Cockatoo grabs his tool, manages to get hold of boffins' nuts
Birdy genius stuns scientists with twiggy feats
A twig may not be your idea of a great tool, but a cockatoo has worked out how to use it to move a cashew nut, getting scientists from the University of Oxford, Vienna and the Max Planck Institute for Ornithology in Germany fairly excited.
The complex tool innovation displayed by a Goffin's cockatoo (Cacatua goffiniana) called Figaro emerged when one of Figaro's favourite pebbles fell outside his cage.
Dr Alice Auersperg of the University of Vienna, who led the study, reported what Figaro did next:

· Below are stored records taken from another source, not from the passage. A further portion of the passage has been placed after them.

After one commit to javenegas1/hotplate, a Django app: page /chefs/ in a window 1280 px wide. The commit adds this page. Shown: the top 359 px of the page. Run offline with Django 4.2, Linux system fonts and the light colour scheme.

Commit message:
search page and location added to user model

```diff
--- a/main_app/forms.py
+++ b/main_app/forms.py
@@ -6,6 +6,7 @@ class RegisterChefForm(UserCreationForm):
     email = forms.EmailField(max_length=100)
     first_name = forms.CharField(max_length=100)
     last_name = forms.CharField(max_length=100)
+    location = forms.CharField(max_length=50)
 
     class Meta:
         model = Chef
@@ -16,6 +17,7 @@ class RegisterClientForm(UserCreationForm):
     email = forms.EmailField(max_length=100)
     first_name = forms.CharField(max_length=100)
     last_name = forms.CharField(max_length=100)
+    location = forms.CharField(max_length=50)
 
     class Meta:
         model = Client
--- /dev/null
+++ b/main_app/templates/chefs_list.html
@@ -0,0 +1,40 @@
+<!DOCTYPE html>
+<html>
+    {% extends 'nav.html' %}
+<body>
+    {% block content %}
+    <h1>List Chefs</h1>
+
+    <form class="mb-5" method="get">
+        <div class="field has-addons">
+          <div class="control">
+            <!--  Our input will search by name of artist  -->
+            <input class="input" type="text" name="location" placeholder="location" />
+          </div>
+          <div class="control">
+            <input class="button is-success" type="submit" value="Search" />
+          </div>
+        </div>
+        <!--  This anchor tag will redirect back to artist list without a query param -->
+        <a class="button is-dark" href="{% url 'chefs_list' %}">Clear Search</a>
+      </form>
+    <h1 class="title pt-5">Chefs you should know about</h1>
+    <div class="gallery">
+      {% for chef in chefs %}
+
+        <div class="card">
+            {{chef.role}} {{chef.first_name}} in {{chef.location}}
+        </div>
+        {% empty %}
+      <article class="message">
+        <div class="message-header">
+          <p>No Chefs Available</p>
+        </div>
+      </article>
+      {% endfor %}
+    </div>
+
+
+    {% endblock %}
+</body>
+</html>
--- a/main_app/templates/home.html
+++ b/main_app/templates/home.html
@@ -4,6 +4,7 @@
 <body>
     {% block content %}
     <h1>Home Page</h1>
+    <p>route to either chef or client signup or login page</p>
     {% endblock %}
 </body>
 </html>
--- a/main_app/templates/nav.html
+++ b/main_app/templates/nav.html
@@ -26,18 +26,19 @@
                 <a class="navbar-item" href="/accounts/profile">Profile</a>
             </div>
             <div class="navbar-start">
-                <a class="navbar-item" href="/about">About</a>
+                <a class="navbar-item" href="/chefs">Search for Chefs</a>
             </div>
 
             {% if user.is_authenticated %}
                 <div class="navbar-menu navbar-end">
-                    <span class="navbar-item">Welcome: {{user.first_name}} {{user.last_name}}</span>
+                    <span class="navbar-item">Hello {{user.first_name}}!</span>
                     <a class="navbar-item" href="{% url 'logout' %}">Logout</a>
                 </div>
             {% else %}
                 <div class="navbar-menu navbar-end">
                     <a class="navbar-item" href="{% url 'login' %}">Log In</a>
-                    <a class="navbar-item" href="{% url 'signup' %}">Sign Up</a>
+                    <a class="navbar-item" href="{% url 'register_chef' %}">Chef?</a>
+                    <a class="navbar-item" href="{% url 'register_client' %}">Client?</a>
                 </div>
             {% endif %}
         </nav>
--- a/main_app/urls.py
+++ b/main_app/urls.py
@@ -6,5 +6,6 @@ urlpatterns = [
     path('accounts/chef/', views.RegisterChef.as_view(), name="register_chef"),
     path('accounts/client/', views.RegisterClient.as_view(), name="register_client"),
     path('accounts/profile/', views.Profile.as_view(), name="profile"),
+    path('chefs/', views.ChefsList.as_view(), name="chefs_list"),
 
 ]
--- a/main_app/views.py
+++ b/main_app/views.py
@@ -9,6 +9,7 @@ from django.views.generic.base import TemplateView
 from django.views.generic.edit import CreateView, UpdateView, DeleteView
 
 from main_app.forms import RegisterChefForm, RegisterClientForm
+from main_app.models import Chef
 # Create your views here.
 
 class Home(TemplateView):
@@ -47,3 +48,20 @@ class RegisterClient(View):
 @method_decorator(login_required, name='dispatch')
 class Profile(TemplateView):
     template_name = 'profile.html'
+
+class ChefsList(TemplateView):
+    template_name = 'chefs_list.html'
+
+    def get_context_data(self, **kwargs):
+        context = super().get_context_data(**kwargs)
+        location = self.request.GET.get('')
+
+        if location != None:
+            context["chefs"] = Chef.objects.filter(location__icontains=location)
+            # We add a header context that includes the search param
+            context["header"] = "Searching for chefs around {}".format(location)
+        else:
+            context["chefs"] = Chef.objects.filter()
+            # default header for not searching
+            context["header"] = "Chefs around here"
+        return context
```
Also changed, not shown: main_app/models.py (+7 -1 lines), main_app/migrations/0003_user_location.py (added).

After some unsuccessful attempts to reach it with his claw, he fetched a small stick and started fishing for his toy.
Figaro got even more inventive when they swapped the stone for a cashew nut:
To investigate this further we later placed a nut where the pebble had been and started to film. To our astonishment he did not go on searching for a stick but started biting a large splinter out of the aviary beam. He cut it when it was just the appropriate size and shape to serve as a raking tool to obtain the nut.
Figaro and his sticks. Credit: Current Biology
Empowered with his twigs and splinters, Figaro was able to collect the nut every time.
Tests with other cockatoos in the same situation proved that Figaro was an exceptionally gifted in his rake-making: a cockatoo called Pippin did not try to use tools, but a third, Heidi, did attempt to use a bamboo stick, but less successfully.
Certain species of birds are known for using tools but cockatoos are not among them. It is "exceedingly rare" for non-tool using species to start using tools, the paper's abstract states, but birds with well- developed spatial intelligence may be able to innovate from scratch.
The findings of the study have implications for our understanding of tool use in animals, and cites the origins of tool usage in general intelligence rather than learned behaviours coming from evolutionarily specific problems.
Professor Alex Kacelnik of Oxford University, another author of the study, said: "Figaro shows us that, even when they are not habitual tool-users, members of a species that are curious, good problem-solvers, and large-brained, can sculpt tools out of a shapeless source material to fulfil a novel need." ®
Spontaneous innovation in tool manufacture and use in a Goffin’s cockatoo was published in the November issue of Current Biology